(Yea, I know it's been a while since I posted, and after the New Year I plan to resume my look at Firestorm as if nothing happened. For now, here's a Christmas Day look at a holiday themed book from the House of Ideas.)
In 1991, one year after the end of the original Power Pack series, Marvel published the Power Pack Holiday Special. For the most part, this was one of those "Holiday" comics that qualifies as a Christmas issue simply because it was published in December. Of the three stories in this issue, only one really has anything to do with the holiday.
The lead story reunites series creators Louise Simonson and June Brigman for a story that seems to serve mainly to tie up all the dangling plotlines left when the series ended. Thus, this is not a story for the uninitiated, like myself. Simonson does a pretty decent job of filling in the gaps for any new readers who might have picked this up by mistake. However, I didn't really understand what was going on until I went back and read a couple of the older issues.
From what I can gather, when the series ended, the Power children's father had gained superpowers himself, the revelation of her children's powers had caused their mother to go into a catatonic stupor, and oldest child Alex had been transformed into one of the aliens who gave the children their powers in the first place.
Or so it seemed.
The story opens with the family traveling to the home planet of those aliens, the Kyrellians, where the truth of these changes is revealed. As they near the planet, the children discover that what they thought were their parents and older brother were actually duplicates made of something called pseudoplasm. The doppelgangers were created by an evil Kyrellian called the Technocrat, who resents the Powers for leading his people to a new world where they no longer need his technological expertise. Technocrat has allied himself with the Pack's old enemy, Maraud, queen mother of the Snarks. The rest of the story follows the groups efforts to rescue their real parents and brother and defeat Technocrat and Maraud.

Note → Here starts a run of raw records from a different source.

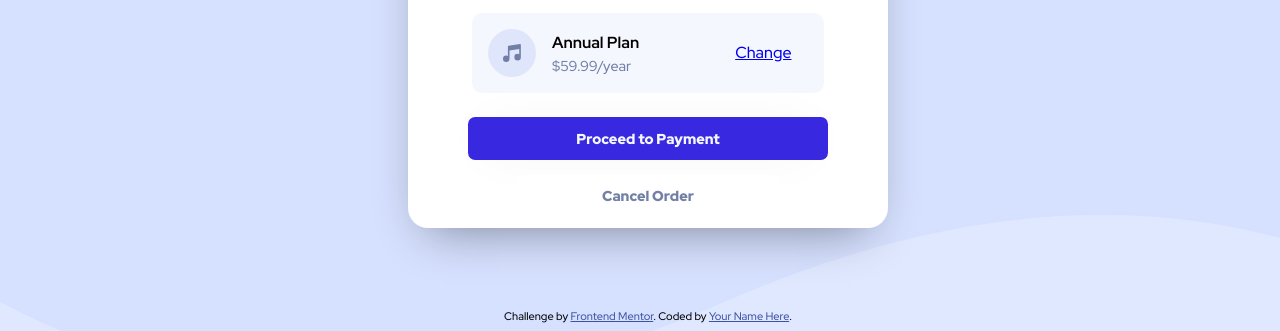
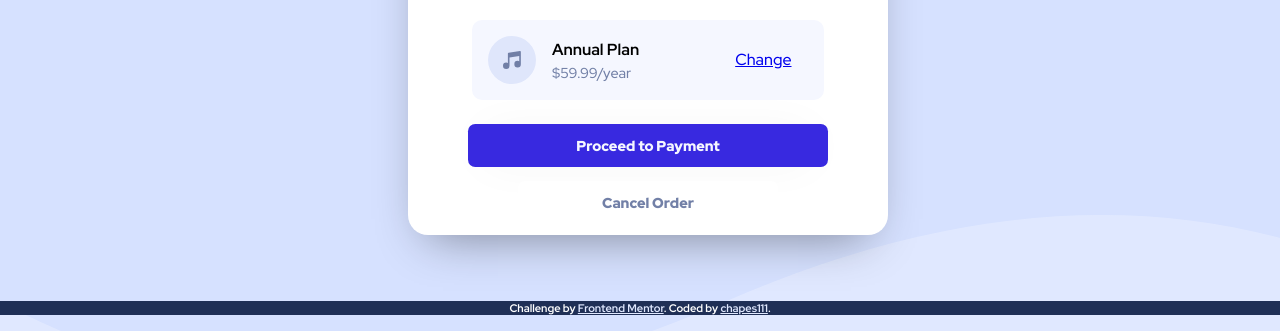
Before and after one commit to chapes111/order-summary, a plain HTML site: page index.html in a window 1280 px wide. Shown: the part 485-816 px from the top of the page. Drawn offline with Linux system fonts and the light colour scheme.

Commit message:
Accessibility changes

```diff
--- a/css/main.scss
+++ b/css/main.scss
@@ -9,11 +9,11 @@ $desat-blue: hsl(224, 23%, 55%);
 $dark-blue: hsl(223, 47%, 23%);
 
 html {
-  font-size: 16px;
   font-family: 'Red Hat Display', sans-serif;
 }
 
 body {
+  font-size: 16px;
   background: url('../images/pattern-background-mobile.svg');
   background-color: $pale-blue;
   background-repeat: no-repeat;
@@ -149,6 +149,27 @@ body {
     }
   }
 }
+footer {
+  position: absolute;
+  bottom: 0;
+  left: 0;
+  width: 100%;
+
+  background: $dark-blue;
+  color: white;
+  font-weight: 700;
+
+  .attribution {
+
+    a {
+      color: $pale-blue;
+
+      &:hover {
+        color: turquoise;
+      }
+    }
+  }
+}
 @media (min-width: 700px) {
   body {
     background: url('../images/pattern-background-desktop.svg');
--- a/index.html
+++ b/index.html
@@ -15,17 +15,18 @@
     .attribution a { color: hsl(228, 45%, 44%); }
   </style>
 </head>
+<main>
   <body>
     <div class="card">
       <div class="container">
-      <img src="./images/illustration-hero.svg" alt="hero image" class="hero-img">
+        <img src="./images/illustration-hero.svg" alt="" aria-hidden="true" class="hero-img">
         <div class="after-img">
           <h1 class="hero-heading">Order Summary</h1>
           <p class="tagline">You can now listen to millions of songs, audiobooks, and podcasts on any device anywhere you like!</p>
         </div>
         <div class="after-tag">
           <div class="plan-card">
-          <img src="./images/icon-music.svg" alt="music icon" class="music-icon">
+            <img src="./images/icon-music.svg" alt="" aria-hidden="true" class="music-icon">
             <div class="plan-details">
               <p class="plan-type">Annual Plan</p>
               <p class="plan-price">$59.99/year</p>
@@ -37,16 +38,6 @@
         </div>
       </div>
     </div>
-
-
-
-
-
-
-
-
-
-
 
     <!-- Order Summary
 
@@ -61,9 +52,11 @@
     Proceed to Payment
     Cancel Order
     -->
+  </body>
+  <footer>
     <div class="attribution">
       Challenge by <a href="https://www.frontendmentor.io?ref=challenge" target="_blank">Frontend Mentor</a>.
-    Coded by <a href="#">Your Name Here</a>.
+      Coded by <a href="#">chapes111</a>.
     </div>
-</body>
-</html>
+  </footer>
+</main>
```
Also changed, not shown: css/main.css, 1 other file. Lines whose indentation alone changed are shown as unchanged.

During the course of the series, the kids' had switched superpowers a couple of times, and now they find that they can swap powers at will. This effect proves to only temporary, and at story's end the children all have their original powers. Also, despite all that has happened, the Power Pack's parents still don't know about their kids' super-heroic identities, thanks to a so-called "mind-lock" implanted by the Kyrellians which allows the adults to accept such strange events without question.
Thus, the story also effectively hits the reset button on the series, wiping out almost all of the changes that occurred during the course of the series and giving future writers a clean slate when the series would eventually be revived.
There is at least a mention of Christmas, as the family returns to Earth and sees the giant Christmas tree in New York City, and realize that they've arrived home in time for the holiday.
The second story, by Mindy Newell and Steve Buccellato, doesn't even make that much of a nod toward the season. If I were to hazard a guess, I'd say this was an inventory story that Marvel decided to finally publish while they could. It's a pretty routine tale of teen angst with Julie Power pining over a boy who barely notices that she's alive.
The third story, featuring Jack Power and some of the earliest work by current Amazing Spider-Man writer Dan Slott, is the only one that could really be called a Christmas story. Jack conspires to reunite his teacher with her family for Christmas in order to get out of a test. It's a cute little story, but I can't really buy the basic premise. I find it hard to believe that even the meanest, most embittered, old maid of a school teacher would make a student take a test on Christmas Day.
As a farewell to the original Power Pack series, this special works well. As a Christmas themed comic book, and a stand alone issue, it fails to make the grade.